*** Block opens ***

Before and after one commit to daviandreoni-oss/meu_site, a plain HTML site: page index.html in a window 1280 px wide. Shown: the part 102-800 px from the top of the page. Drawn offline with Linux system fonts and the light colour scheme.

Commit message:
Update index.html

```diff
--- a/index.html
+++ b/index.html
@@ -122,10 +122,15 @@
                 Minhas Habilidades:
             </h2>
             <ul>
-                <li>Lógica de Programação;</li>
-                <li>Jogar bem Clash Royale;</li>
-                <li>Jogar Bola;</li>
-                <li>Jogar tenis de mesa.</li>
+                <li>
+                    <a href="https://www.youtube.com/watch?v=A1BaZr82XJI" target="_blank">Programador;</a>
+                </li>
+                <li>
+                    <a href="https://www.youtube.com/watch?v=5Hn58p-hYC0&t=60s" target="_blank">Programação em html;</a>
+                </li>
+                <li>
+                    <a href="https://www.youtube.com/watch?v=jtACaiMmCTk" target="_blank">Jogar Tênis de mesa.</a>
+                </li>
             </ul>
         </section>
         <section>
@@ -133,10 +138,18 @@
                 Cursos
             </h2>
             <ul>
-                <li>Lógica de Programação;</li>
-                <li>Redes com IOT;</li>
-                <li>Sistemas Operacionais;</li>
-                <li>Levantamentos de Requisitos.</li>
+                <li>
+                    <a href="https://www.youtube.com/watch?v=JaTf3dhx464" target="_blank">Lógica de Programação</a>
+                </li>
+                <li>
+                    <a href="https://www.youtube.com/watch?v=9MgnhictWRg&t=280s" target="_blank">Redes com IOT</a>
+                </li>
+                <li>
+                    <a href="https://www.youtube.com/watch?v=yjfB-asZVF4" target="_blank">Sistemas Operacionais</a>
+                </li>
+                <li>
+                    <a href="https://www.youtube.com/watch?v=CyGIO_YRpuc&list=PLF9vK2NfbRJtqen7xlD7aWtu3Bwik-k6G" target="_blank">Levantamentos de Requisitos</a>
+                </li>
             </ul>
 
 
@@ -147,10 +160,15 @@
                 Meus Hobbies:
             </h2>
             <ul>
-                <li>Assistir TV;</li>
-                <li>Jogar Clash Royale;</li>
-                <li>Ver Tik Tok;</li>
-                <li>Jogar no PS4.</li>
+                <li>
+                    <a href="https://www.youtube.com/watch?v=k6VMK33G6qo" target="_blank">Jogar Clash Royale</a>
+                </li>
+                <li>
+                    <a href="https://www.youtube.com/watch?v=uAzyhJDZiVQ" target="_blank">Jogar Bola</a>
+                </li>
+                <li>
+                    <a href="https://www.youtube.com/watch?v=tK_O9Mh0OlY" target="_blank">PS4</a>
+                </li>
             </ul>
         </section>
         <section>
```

*** Block closes ***

Wherever the string "Sistemas" occurs in the listing, return the line it sits on.

-                <li>Sistemas Operacionais;</li>
+                    <a href="https://www.youtube.com/watch?v=yjfB-asZVF4" target="_blank">Sistemas Operacionais</a>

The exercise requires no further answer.